Under Florida law, a prenuptial agreement is a contract signed between two parties who intend to get married, which defines their respective rights and obligations during the marriage, or at a later time if the marriage is dissolved. Prenuptial agreements can be used to attempt to avoid expensive and lengthy legal battles that sometimes occur when a marriage ends. They can also be used to avoid equitable distribution of their assets by a court during a divorce, by instead instructing the court on how assets should be divided between the parties.
Prenuptial agreements can address a variety of issues such as:
- Distribution of assets
- Division of property
- Promises made between parties
- How each party will be supported after a divorce
A prenuptial agreement may not include waivers of provisions regarding parental responsibility, parental support, or time-sharing rights.
Prenuptial agreements must be in writing in order to be enforced by a Florida court. Because it is important to take all necessary steps to ensure the validity of a prenuptial agreement and avoid later claims of fraud or coercion, it is important for each party entering into a prenuptial agreement to have an attorney who can inform them of their rights and review any agreement that is drafted. Additionally, prenuptial agreements are often non-modifiable and will not be invalidated simply because they are a “bad deal,” thus it is very important to seek the advice of a qualified divorce attorney before signing a prenuptial agreement.

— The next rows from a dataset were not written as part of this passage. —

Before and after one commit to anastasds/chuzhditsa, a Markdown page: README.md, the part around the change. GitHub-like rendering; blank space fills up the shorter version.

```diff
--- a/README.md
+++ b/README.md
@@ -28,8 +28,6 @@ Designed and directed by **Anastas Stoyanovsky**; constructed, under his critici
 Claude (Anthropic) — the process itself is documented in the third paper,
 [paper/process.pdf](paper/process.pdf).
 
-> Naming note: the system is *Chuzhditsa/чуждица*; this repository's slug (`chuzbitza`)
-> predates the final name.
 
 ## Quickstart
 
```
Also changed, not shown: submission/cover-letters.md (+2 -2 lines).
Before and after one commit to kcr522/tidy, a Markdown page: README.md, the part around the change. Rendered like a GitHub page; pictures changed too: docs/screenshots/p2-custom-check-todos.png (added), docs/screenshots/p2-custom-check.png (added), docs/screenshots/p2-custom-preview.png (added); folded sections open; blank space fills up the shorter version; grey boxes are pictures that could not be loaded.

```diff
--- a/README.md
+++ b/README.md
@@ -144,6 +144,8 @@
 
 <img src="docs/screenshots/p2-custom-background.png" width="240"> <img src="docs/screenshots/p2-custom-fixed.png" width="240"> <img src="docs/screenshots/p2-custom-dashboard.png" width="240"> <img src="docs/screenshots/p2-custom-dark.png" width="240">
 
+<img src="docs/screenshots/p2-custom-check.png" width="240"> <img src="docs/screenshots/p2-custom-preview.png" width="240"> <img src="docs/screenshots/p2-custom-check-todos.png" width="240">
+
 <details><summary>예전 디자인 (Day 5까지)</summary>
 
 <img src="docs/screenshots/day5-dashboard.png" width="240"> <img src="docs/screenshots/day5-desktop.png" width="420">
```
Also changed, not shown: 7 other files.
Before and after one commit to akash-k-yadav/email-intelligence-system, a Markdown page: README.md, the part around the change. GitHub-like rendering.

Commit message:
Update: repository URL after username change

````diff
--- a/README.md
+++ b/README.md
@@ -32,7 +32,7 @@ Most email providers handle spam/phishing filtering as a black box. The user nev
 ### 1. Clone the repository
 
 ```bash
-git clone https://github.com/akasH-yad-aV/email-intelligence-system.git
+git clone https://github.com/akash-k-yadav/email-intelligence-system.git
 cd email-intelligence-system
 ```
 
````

A postnuptial agreement is similar to a prenuptial agreement except that parties sign it after they are already married. Postnuptial agreements may be created without anticipation of divorce and are used to set forth the rights of parties during the marriage or in the event of death. They can also be created when a married couple anticipates divorce and wishes to amicably distribute their assets – this type of agreement is also called a separation agreement. As with prenuptial agreements, postnuptial agreements must be in writing and should be reviewed by a qualified divorce attorney in order to ensure that all rights are adequately protected.